Tribes, federal agencies release historic plan for co-managing Bears Ears

Mar 11, 2024

The Bureau of Land Management and the U.S. Forest Service released a draft management plan for Bears Ears National Monument in southern Utah in collaboration with five sovereign Tribal nations with historic and cultural ties to the region.

Curtis Yanito, Navajo Nation Council member and Bears Ears commissioner, said in a statement, “The draft resource management plan represents the culmination of our shared knowledge and insights, offered willingly to federal agencies for the betterment of the Monument. Our ancestors have faithfully safeguarded this land for centuries, and as collaborative stewards, we pledge to uphold this sacred duty into the boundless future.”

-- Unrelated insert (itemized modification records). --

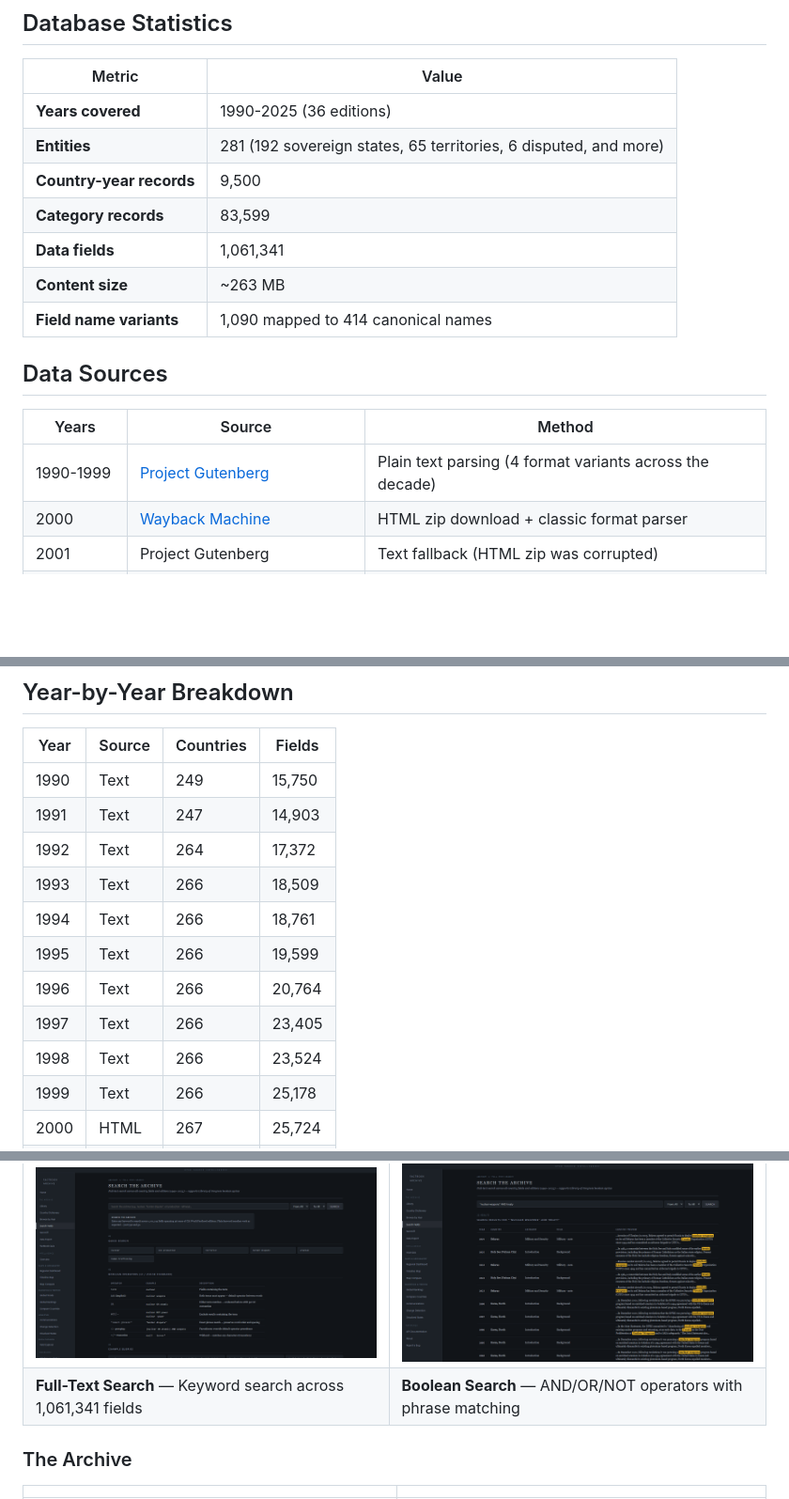
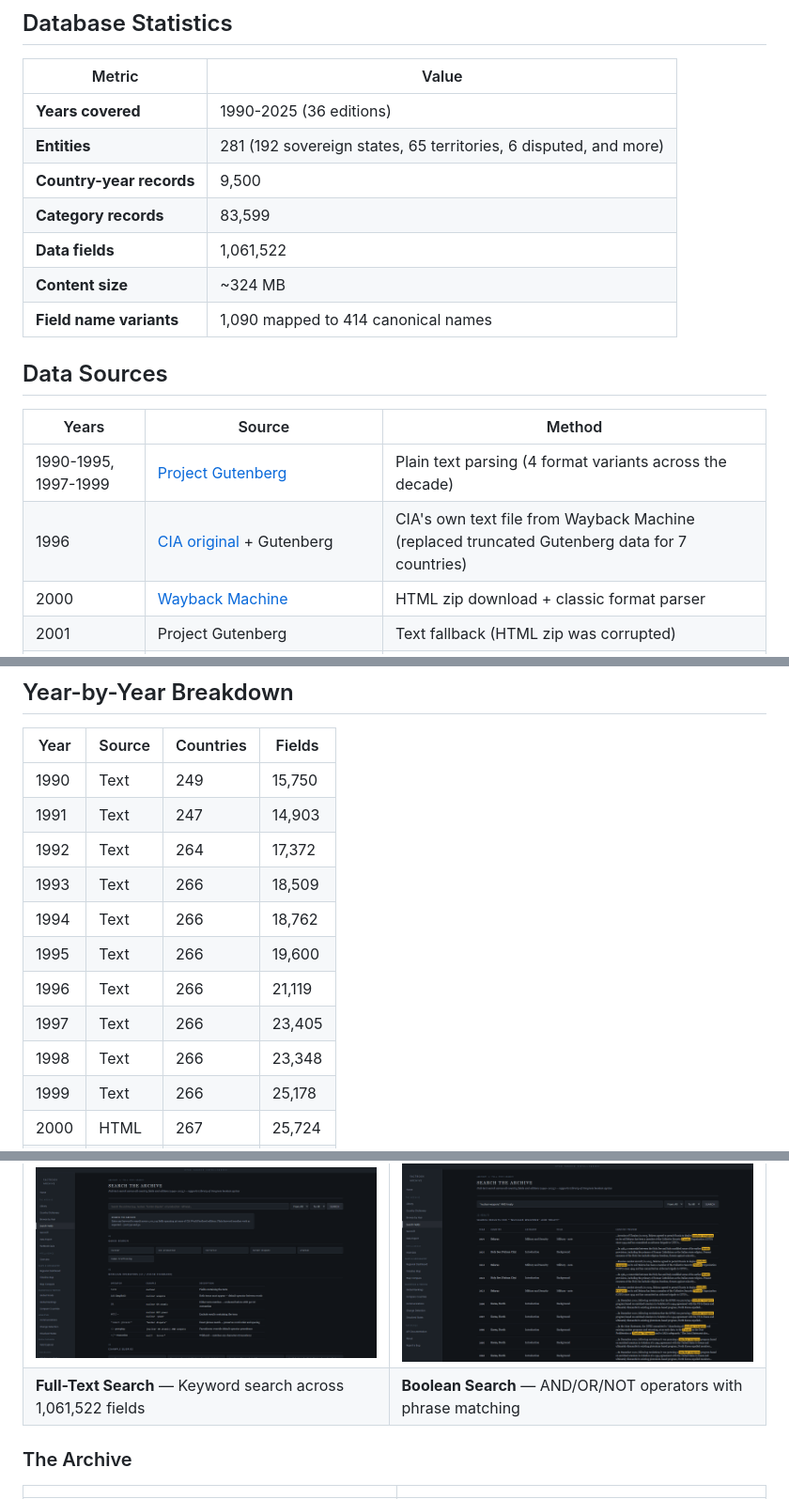
Before and after one commit to MilkMp/CIA-World-Factbooks-Archive-1990-2025, a Markdown page: README.md, 3 parts joined by grey strips. Shown at 94% size. GitHub-like rendering; blank space fills up the shorter version.

```diff
--- a/README.md
+++ b/README.md
@@ -15,8 +15,8 @@ The CIA World Factbook was discontinued on **February 4, 2026**. This archive pr
 | **Entities** | 281 (192 sovereign states, 65 territories, 6 disputed, and more) |
 | **Country-year records** | 9,500 |
 | **Category records** | 83,599 |
-| **Data fields** | 1,061,341 |
-| **Content size** | ~263 MB |
+| **Data fields** | 1,061,522 |
+| **Content size** | ~324 MB |
 | **Field name variants** | 1,090 mapped to 414 canonical names |
 
 
@@ -24,7 +24,8 @@ The CIA World Factbook was discontinued on **February 4, 2026**. This archive pr
 
 | Years | Source | Method |
 |-------|--------|--------|
-| 1990-1999 | [Project Gutenberg](https://www.gutenberg.org/) | Plain text parsing (4 format variants across the decade) |
+| 1990-1995, 1997-1999 | [Project Gutenberg](https://www.gutenberg.org/) | Plain text parsing (4 format variants across the decade) |
+| 1996 | [CIA original](https://web.archive.org/web/19970528151800id_/http://www.odci.gov:80/cia/publications/nsolo/wfb-96.txt.gz) + Gutenberg | CIA's own text file from Wayback Machine (replaced truncated Gutenberg data for 7 countries) |
 | 2000 | [Wayback Machine](https://web.archive.org/) | HTML zip download + classic format parser |
 | 2001 | Project Gutenberg | Text fallback (HTML zip was corrupted) |
 | 2002-2020 | Wayback Machine | HTML zip archives from cia.gov, 4 parser generations |
@@ -38,11 +39,11 @@ The CIA World Factbook was discontinued on **February 4, 2026**. This archive pr
 | 1991 | Text | 247 | 14,903 |
 | 1992 | Text | 264 | 17,372 |
 | 1993 | Text | 266 | 18,509 |
-| 1994 | Text | 266 | 18,761 |
-| 1995 | Text | 266 | 19,599 |
-| 1996 | Text | 266 | 20,764 |
+| 1994 | Text | 266 | 18,762 |
+| 1995 | Text | 266 | 19,600 |
+| 1996 | Text | 266 | 21,119 |
 | 1997 | Text | 266 | 23,405 |
-| 1998 | Text | 266 | 23,524 |
+| 1998 | Text | 266 | 23,348 |
 | 1999 | Text | 266 | 25,178 |
 | 2000 | HTML | 267 | 25,724 |
 | 2001 | Text | 265 | 27,281 |
@@ -279,7 +285,7 @@ See [queries/sample_queries.sql](queries/sample_queries.sql) for 18 ready-to-use
 | ![Homepage](docs/screenshots/homepage.png) | ![About](docs/screenshots/about.png) |
 | **Homepage** — Database statistics, navigation, and live search | **About** — Project mission, architecture, and methodology |
 | ![Full-Text Search](docs/screenshots/search_results.png) | ![Boolean Search](docs/screenshots/search_boolean.png) |
-| **Full-Text Search** — Keyword search across 1,061,341 fields | **Boolean Search** — AND/OR/NOT operators with phrase matching |
+| **Full-Text Search** — Keyword search across 1,061,522 fields | **Boolean Search** — AND/OR/NOT operators with phrase matching |
 
 ### The Archive
 | | |
```
Also changed, not shown: other parts of README.md (+14 -9 lines).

The draft resource management plan includes five alternatives and the federal agencies have identified Alternative E as their preferred option, which they say “maximizes the consideration and use of Tribal perspectives on managing the landscape.” Alternative E prohibits recreational shooting, allows livestock grazing almost everywhere, and designates areas where off-highway vehicle use is allowed.

“This is an exciting shift toward prioritizing Tribal knowledge in the management of our public lands,” said Center for Western Priorities Communications Manager Kate Groetzinger. “The federal government has an obligation to protect Tribal resources on public lands. This plan will help do so, while allowing for compatible recreation and public access. The BLM and Forest Service should stand confidently behind this plan.”

The BLM and Forest Service will hold seven public meetings on the draft plan during the 90-day public comment period that began last Friday.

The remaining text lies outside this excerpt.